EXERCISE DESCRIPTION: Each line of the data below that holds the word "notebook" is to be reported in full.

MATERIAL TO PROCESS:

__________

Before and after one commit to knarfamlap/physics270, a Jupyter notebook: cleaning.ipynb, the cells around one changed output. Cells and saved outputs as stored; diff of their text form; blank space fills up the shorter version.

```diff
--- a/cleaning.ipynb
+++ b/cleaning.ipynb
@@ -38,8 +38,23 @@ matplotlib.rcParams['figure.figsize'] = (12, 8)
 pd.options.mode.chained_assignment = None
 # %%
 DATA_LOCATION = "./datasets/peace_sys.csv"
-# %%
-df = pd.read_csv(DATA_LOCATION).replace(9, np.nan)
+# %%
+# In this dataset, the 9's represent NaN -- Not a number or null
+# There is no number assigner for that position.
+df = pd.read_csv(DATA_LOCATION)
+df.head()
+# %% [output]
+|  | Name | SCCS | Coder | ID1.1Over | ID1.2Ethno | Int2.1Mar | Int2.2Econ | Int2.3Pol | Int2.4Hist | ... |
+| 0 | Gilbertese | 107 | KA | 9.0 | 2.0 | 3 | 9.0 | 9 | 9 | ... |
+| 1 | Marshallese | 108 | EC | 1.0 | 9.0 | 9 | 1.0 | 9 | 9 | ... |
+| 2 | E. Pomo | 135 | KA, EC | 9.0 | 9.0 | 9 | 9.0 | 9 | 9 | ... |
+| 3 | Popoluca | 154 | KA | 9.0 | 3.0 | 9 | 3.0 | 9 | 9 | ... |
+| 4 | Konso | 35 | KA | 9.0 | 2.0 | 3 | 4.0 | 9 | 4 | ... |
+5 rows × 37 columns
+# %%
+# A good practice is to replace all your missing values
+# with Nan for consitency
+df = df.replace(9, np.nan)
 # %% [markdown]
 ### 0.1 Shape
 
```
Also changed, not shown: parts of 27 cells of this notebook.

__________

WRITTEN SOLUTION:
Before and after one commit to knarfamlap/physics270, a Jupyter notebook: cleaning.ipynb, the cells around one changed output. Cells and saved outputs as stored; diff of their text form; blank space fills up the shorter version.
Also changed, not shown: parts of 27 cells of this notebook.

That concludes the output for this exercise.